The problem
The expected response is a copy of every line in the entries below that includes the word "center".

▼▼▼

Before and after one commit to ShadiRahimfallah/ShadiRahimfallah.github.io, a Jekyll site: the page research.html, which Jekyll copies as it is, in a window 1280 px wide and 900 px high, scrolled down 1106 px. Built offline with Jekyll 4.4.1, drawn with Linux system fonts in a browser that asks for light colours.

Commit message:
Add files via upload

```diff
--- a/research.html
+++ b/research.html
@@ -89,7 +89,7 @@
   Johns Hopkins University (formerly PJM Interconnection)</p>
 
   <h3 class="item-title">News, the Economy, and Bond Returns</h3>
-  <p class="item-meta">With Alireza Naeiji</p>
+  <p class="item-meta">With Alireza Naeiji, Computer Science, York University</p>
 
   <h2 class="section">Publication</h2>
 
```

▲▲▲
▼▼▼

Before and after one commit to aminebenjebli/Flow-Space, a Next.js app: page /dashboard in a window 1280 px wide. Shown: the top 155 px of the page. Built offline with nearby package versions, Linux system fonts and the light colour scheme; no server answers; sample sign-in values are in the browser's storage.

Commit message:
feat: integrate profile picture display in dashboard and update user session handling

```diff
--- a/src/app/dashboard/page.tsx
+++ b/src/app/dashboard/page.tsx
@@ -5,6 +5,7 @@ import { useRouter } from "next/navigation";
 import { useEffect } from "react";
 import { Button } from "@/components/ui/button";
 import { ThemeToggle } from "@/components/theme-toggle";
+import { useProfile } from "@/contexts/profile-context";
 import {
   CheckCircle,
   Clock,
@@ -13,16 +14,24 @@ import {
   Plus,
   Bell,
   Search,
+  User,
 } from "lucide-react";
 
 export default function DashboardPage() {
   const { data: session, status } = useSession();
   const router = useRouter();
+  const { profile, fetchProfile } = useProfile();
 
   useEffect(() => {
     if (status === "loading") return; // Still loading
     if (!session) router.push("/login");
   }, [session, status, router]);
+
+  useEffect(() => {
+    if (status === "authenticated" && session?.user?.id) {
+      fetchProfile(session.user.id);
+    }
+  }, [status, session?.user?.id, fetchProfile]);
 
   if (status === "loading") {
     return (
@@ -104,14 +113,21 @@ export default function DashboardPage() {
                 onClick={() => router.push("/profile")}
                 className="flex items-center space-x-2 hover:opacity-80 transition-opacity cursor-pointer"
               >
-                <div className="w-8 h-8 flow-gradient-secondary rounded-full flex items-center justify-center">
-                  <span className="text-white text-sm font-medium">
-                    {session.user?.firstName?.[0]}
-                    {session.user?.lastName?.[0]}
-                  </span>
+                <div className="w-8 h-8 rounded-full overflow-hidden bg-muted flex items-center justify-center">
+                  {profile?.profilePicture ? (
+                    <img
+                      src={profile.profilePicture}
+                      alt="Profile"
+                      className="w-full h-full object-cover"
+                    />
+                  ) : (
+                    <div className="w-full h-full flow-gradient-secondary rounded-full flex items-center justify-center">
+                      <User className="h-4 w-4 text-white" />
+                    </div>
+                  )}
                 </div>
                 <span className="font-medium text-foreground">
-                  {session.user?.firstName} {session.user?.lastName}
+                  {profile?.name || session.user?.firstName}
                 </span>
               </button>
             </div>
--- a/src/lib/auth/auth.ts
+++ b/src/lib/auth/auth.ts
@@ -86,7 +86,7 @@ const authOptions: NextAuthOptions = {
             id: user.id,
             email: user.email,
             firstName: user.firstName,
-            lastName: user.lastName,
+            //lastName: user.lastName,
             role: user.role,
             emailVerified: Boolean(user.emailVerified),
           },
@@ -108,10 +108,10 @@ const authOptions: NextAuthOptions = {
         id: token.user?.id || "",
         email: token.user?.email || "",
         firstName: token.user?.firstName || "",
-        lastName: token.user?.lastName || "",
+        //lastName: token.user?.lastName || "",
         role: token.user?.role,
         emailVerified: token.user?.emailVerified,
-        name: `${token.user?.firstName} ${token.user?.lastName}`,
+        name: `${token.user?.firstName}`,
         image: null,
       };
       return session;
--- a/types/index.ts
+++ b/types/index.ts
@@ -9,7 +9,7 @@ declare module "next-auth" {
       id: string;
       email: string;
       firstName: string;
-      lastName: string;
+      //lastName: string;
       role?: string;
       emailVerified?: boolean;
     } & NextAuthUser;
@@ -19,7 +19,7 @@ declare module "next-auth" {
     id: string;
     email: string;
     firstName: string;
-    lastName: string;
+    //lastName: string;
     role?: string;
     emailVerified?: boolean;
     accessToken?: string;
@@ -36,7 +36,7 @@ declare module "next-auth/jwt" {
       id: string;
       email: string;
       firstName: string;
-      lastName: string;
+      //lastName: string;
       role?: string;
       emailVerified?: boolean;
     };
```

▲▲▲
▼▼▼

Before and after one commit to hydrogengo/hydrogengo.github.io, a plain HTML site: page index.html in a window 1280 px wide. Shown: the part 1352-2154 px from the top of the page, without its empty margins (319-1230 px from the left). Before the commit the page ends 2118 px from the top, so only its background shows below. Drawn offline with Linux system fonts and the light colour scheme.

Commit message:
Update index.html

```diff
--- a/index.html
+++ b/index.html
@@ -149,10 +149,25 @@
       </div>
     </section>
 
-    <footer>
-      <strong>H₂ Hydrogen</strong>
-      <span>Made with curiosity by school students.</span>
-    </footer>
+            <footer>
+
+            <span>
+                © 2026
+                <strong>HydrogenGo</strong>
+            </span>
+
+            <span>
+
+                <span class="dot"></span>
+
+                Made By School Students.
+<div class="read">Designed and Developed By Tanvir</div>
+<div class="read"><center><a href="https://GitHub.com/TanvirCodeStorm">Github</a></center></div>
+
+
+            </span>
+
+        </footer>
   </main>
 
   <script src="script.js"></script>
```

▲▲▲

Solution to the exercise
                 className="flex items-center space-x-2 hover:opacity-80 transition-opacity cursor-pointer"
-                <div className="w-8 h-8 flow-gradient-secondary rounded-full flex items-center justify-center">
+                <div className="w-8 h-8 rounded-full overflow-hidden bg-muted flex items-center justify-center">
+                    <div className="w-full h-full flow-gradient-secondary rounded-full flex items-center justify-center">
+<div class="read"><center><a href="https://GitHub.com/TanvirCodeStorm">Github</a></center></div>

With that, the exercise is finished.